His teaching career in anthropology began in 1958 at Columbia University. Six years later he joined the Department of Philosophy and Social Sciences at Teachers College, an affiliate of Columbia University, as associate professor. Marvin Harris, then chair at Columbia proper, used to say that Comitas was sent over as a missionary. In any case, in his new position, he helped create doctoral programs in Applied Anthropology and Anthropology and Education, the former in close association with the university department. A full professor by 1967, Comitas directed the Division of Philosophy, the Social Sciences, and Education (1979–1996) and the Institute for International Studies (1984- ) at Teachers College. He was director of the Institute for Latin American and Iberian Studies from 1977 to 1984 at Columbia proper.

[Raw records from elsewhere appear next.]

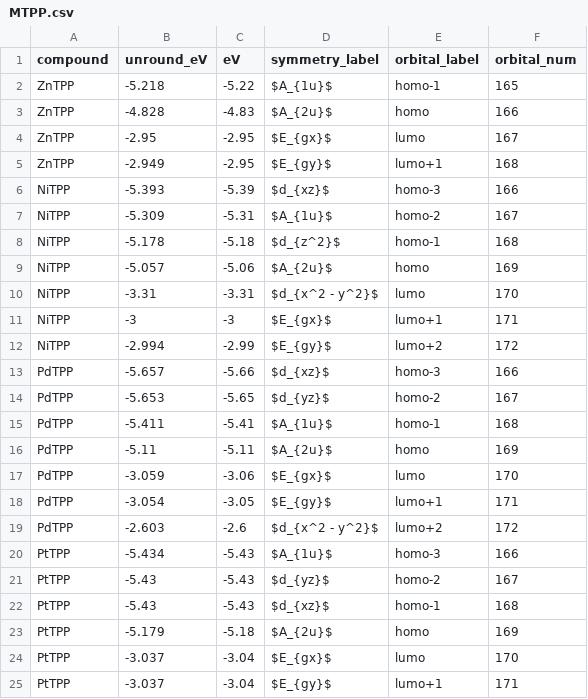
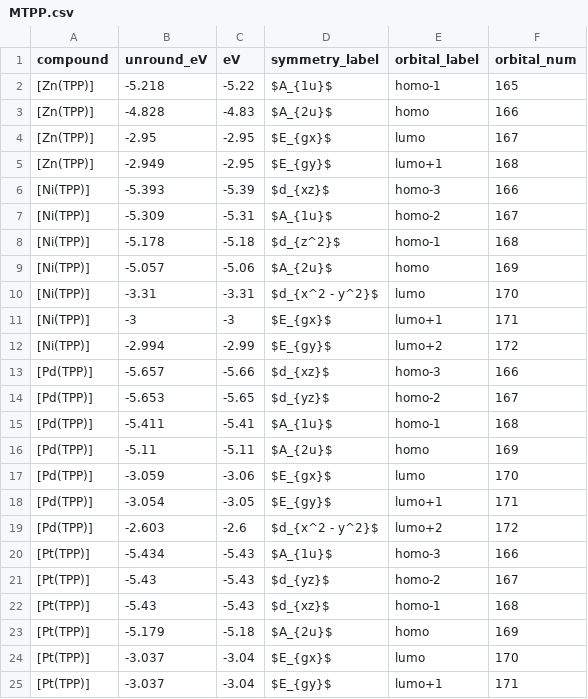
Before and after one commit to samuelpsmith/MOplot, a CSV file: MTPP.csv, drawn as a sheet.

```diff
--- a/MTPP.csv
+++ b/MTPP.csv
@@ -1,25 +1,25 @@
 compound,unround_eV,eV,symmetry_label,orbital_label,orbital_num
-ZnTPP,-5.218,-5.22,$A_{1u}$,homo-1,165
-ZnTPP,-4.828,-4.83,$A_{2u}$,homo,166
-ZnTPP,-2.95,-2.95,$E_{gx}$,lumo,167
-ZnTPP,-2.949,-2.95,$E_{gy}$,lumo+1,168
-NiTPP,-5.393,-5.39,$d_{xz}$,homo-3,166
-NiTPP,-5.309,-5.31,$A_{1u}$,homo-2,167
-NiTPP,-5.178,-5.18,$d_{z^2}$,homo-1,168
-NiTPP,-5.057,-5.06,$A_{2u}$,homo,169
-NiTPP,-3.31,-3.31,$d_{x^2 - y^2}$,lumo,170
-NiTPP,-3,-3,$E_{gx}$,lumo+1,171
-NiTPP,-2.994,-2.99,$E_{gy}$,lumo+2,172
-PdTPP,-5.657,-5.66,$d_{xz}$,homo-3,166
-PdTPP,-5.653,-5.65,$d_{yz}$,homo-2,167
-PdTPP,-5.411,-5.41,$A_{1u}$,homo-1,168
-PdTPP,-5.11,-5.11,$A_{2u}$,homo,169
-PdTPP,-3.059,-3.06,$E_{gx}$,lumo,170
-PdTPP,-3.054,-3.05,$E_{gy}$,lumo+1,171
-PdTPP,-2.603,-2.6,$d_{x^2 - y^2}$,lumo+2,172
-PtTPP,-5.434,-5.43,$A_{1u}$,homo-3,166
-PtTPP,-5.43,-5.43,$d_{yz}$,homo-2,167
-PtTPP,-5.43,-5.43,$d_{xz}$,homo-1,168
-PtTPP,-5.179,-5.18,$A_{2u}$,homo,169
-PtTPP,-3.037,-3.04,$E_{gx}$,lumo,170
-PtTPP,-3.037,-3.04,$E_{gy}$,lumo+1,171
+[Zn(TPP)],-5.218,-5.22,$A_{1u}$,homo-1,165
+[Zn(TPP)],-4.828,-4.83,$A_{2u}$,homo,166
+[Zn(TPP)],-2.95,-2.95,$E_{gx}$,lumo,167
+[Zn(TPP)],-2.949,-2.95,$E_{gy}$,lumo+1,168
+[Ni(TPP)],-5.393,-5.39,$d_{xz}$,homo-3,166
+[Ni(TPP)],-5.309,-5.31,$A_{1u}$,homo-2,167
+[Ni(TPP)],-5.178,-5.18,$d_{z^2}$,homo-1,168
+[Ni(TPP)],-5.057,-5.06,$A_{2u}$,homo,169
+[Ni(TPP)],-3.31,-3.31,$d_{x^2 - y^2}$,lumo,170
+[Ni(TPP)],-3,-3,$E_{gx}$,lumo+1,171
+[Ni(TPP)],-2.994,-2.99,$E_{gy}$,lumo+2,172
+[Pd(TPP)],-5.657,-5.66,$d_{xz}$,homo-3,166
+[Pd(TPP)],-5.653,-5.65,$d_{yz}$,homo-2,167
+[Pd(TPP)],-5.411,-5.41,$A_{1u}$,homo-1,168
+[Pd(TPP)],-5.11,-5.11,$A_{2u}$,homo,169
+[Pd(TPP)],-3.059,-3.06,$E_{gx}$,lumo,170
+[Pd(TPP)],-3.054,-3.05,$E_{gy}$,lumo+1,171
+[Pd(TPP)],-2.603,-2.6,$d_{x^2 - y^2}$,lumo+2,172
+[Pt(TPP)],-5.434,-5.43,$A_{1u}$,homo-3,166
+[Pt(TPP)],-5.43,-5.43,$d_{yz}$,homo-2,167
+[Pt(TPP)],-5.43,-5.43,$d_{xz}$,homo-1,168
+[Pt(TPP)],-5.179,-5.18,$A_{2u}$,homo,169
+[Pt(TPP)],-3.037,-3.04,$E_{gx}$,lumo,170
+[Pt(TPP)],-3.037,-3.04,$E_{gy}$,lumo+1,171
```
Also changed, not shown: MTPFPP.csv, 1 other file.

He was awarded the Gardner Cowles Chair in Anthropology and Education in 1988.
In tandem with university responsibilities, he was connected to the Research Institute for the Study of Man, for years a leading Caribbean-focused foundation, first as associate director (1959–1985) and then as director (1985–2001), a connection that led him professionally back to the West Indies and forward to Bolivia and the Soviet Union. During the formative years of the Peace Corps (1961–1962), he helped train two of the earliest units in the field (St. Lucia I and Jamaica I), evaluated country teams in Bolivia, St. Lucia, Barbados and Jamaica and negotiated and programmed in British Guiana, Trinidad and Tobago, Dominica and Barbados. He co-directed the first Peace Corps research project, a complex study of considerable importance that led to the book Changing Rural Society: A Study of Communities in Bolivia and other publications.
As an anthropologist, Comitas is known primarily as a Caribbeanist who has carried out field studies in both the Hispanic and non-Hispanic Caribbean. However, he has also worked in Bolivia, Greece, the former Soviet Republic of Georgia, the Canary Islands and Andorra. A leading figure in problem-related fieldwork, he contributed to the understanding of maritime communities in the Antilles; community structure and rural education in Bolivia; education and change in the Creole Caribbean; and is well known for developing the concept of occupational multiplicity. Contributing to burgeoning Caribbean research in the latter half of the 20th century, he completed two projects designed to compile a definitive bibliography of the scholarly and scientific literature of the non-Hispanic Caribbean from 1900 to 1975. In addition, from 1967 to 2005, he reviewed and annotated some two thousand anthropological publications for his biennial West Indian section in the Handbook of Latin American Studies, an authoritative bibliographic source issued by the Library of Congress. In more recent years, Comitas has developed a long-held interest in the research utility of visual anthropology focusing on a photo and video database that he accumulated over the years.
A specialist on the sociocultural aspects of drug usage, Comitas is intimately linked to several innovative studies of drugs and society (1972–1981) in the Caribbean and in Greece, supported by the National Institute of Mental Health and National Institute on Drug Abuse. His work on drugs is best highlighted by the acclaimed and controversial sociomedical study Ganja in Jamaica (1975), a multidisciplinary work that explores the chronic use of cannabis in socio-medical perspective finding few or no negative medical consequences due to heavy marihuana use. A number of books, dissertations and articles, by project staff and former students, based on evidence drawn from the Jamaica and Greek studies generally support the benign results of the original studies.
A firm believer in the necessity for thoroughly preparing fledgling anthropologists, Comitas has taught in a graduate department for well over fifty years. A ferocious advocate of field training, he served as executive secretary of the unique Columbia-Cornell-Harvard-Illinois Summer Field Study Program; directed seven summer-long graduate student training sessions to Barbados, Bolivia, Dominican Republic, Jamaica and Andorra; and he initiated the Ruth Landes Memorial Fund that, during his tenure as director, provided grants to universities for developing systematic field training at these places. He considers that his effort to form several generations of anthropologists in the United States is perhaps his most satisfying professional accomplishment. In this context, he has sponsored well over a hundred of his students to receive the doctorate in anthropology.
Comitas is the recipient of many awards, including the John Simon Guggenheim Fellowship and grants from Fulbright, Spencer Foundation, the National Institute of Mental Health, the National Institute on Drug Abuse, NATO, the U.S. Office of Education, the Government of Andorra and the government of the Canary Islands. He is a fellow of the American Anthropological Association and the New York Academy of Sciences, and was elected president of the Society for Applied Anthropology in 1970, as well as a member of the National Academy of Education in 1979.